April is Distracted Driving Awareness Month, a united national effort to raise awareness about the dangers of distracted driving and eliminate preventable deaths and injuries on our roadways. We are focusing on spreading awareness about distracted driving, and this message isn’t just targeting teens — everyone, no matter what their age is guilty of not giving their full attention to the roadway at some point or another.
New NSC estimates show that our roads are the most dangerous they’ve been in years.
With these alarming statistics in mind, it’s important to share this information in hopes drivers will slow down, stay alert, and off of their phones when driving to protect themselves and those around them.
Now, don’t forget, distracted driving doesn’t just mean being on a cell phone while behind the wheel — it’s any activity that takes your attention away from the road.

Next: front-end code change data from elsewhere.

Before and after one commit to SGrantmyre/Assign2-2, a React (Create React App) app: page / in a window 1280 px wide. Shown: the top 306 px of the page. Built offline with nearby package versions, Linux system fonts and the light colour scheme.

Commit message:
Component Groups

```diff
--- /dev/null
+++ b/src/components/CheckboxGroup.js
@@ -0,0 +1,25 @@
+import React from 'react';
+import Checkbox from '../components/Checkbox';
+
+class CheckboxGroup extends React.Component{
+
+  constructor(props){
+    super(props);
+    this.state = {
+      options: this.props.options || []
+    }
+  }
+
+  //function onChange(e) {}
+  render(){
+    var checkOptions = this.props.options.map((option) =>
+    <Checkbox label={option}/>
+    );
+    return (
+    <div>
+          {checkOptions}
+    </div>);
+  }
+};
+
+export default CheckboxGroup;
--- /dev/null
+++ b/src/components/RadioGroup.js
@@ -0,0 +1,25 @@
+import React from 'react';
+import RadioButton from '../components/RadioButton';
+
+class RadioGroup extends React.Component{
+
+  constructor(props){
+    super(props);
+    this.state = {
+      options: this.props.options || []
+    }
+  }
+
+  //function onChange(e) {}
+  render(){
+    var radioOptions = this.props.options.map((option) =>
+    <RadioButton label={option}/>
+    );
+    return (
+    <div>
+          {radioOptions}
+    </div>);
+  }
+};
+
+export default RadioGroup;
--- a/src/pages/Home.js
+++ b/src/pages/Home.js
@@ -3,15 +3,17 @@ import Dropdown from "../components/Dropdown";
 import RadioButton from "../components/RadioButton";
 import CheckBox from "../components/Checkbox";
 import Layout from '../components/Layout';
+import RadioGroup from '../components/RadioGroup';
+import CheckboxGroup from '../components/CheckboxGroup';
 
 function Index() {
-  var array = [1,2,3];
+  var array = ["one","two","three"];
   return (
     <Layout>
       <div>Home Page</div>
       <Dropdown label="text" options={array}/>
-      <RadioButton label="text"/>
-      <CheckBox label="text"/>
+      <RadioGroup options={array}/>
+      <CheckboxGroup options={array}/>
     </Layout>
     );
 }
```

In a study by the AAA Foundation for Traffic Safety, researchers found drivers can even experience a “hangover effect” where the mind stays distracted for up to 27 seconds after using smartphones or voice-to-text vehicle infotainment systems to send text messages, make phone calls, or update social media. Click here, if you want to read more on that.
Distracted driving, including hands-free phone use and infotainment systems, puts everyone at risk.

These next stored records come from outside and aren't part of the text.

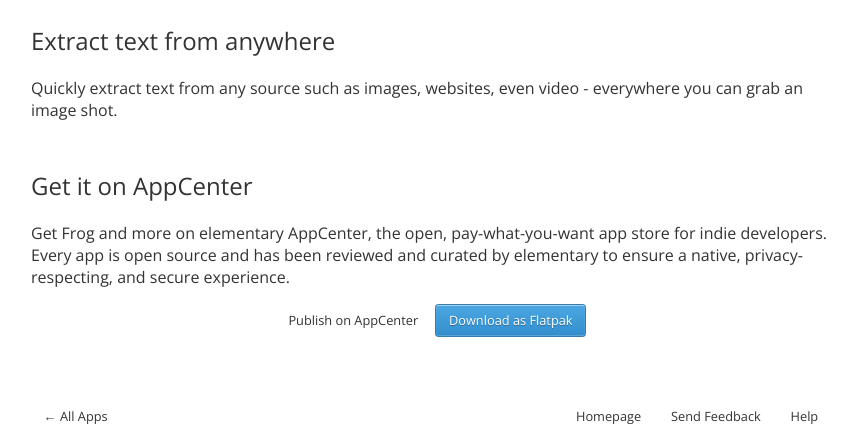
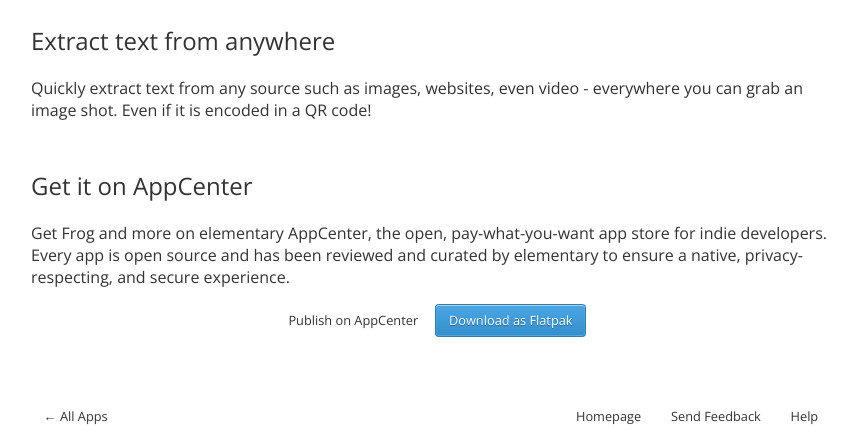
Before and after one commit to elementary/appcenter-web, a Jekyll site: the page built from _apps/com.github.tenderowl.frog.md, in a window 1280 px wide, cut to the strip 452-900 px from the top of the page. Shown: the whole strip, without its empty margins (209-1066 px from the left). Built offline with Jekyll 4.4.1, drawn with Linux system fonts in a browser that asks for light colours; nearby versions of some CDN libraries.

Commit message:
Automatic update of data

```diff
--- a/_apps/com.github.tenderowl.frog.md
+++ b/_apps/com.github.tenderowl.frog.md
@@ -21,4 +21,4 @@ releases:
 redirect_from: /com.github.tenderowl.frog.desktop/
 ---
 
-<p>Quickly extract text from any source such as images, websites, even video - everywhere you can grab an image shot.</p>
+<p>Quickly extract text from any source such as images, websites, even video - everywhere you can grab an image shot.  Even if it is encoded in a QR code!</p>
```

Here is what you can do for Distracted Driving Awareness Month (and the following months) to make yourself, your family, your employees, and our roads safer:
- As a general rule, if you cannot devote your full attention to driving because of some other activity, it’s a distraction. Take care of it before or after your trip, not while behind the wheel.
- Fully focus on driving. Do not let anything divert your attention, actively scan the road, use your mirrors and watch out for pedestrians and cyclists.
- If another activity demands your attention, instead of trying to attempt it while driving, pull off the road and stop your vehicle in a safe place. To avoid temptation, power down or stow devices before heading out.
- If you have passengers, enlist their help so you can focus safely on driving.
- Secure children and pets before getting underway. If they need your attention, pull off the road safely to care for them. Reaching into the backseat can cause you to lose control of the vehicle.
- Put aside your electronic distractions. Don’t use cell phones while driving – handheld or hands-free – except in absolute emergencies. Never use text messaging, email functions, video games, or the internet with a wireless device, including those built into the vehicle, while driving.
- Snack smart. If possible, eat meals or snacks before or after your trip, not while driving. On the road, avoid messy foods that can be difficult to manage.
- Make adjustments before your get underway. If you will be using GPS enter the address before driving. Decide on your route and check traffic conditions ahead of time. Adjust seats, mirrors, climate controls, and sound systems before hitting the road.
- Finish dressing and personal grooming at home – before you get on the road.
- Store loose gear, possessions, and other distractions that could roll around in the car, so you do not feel tempted to reach for them on the floor or the seat.
Commit to driving phone-free today.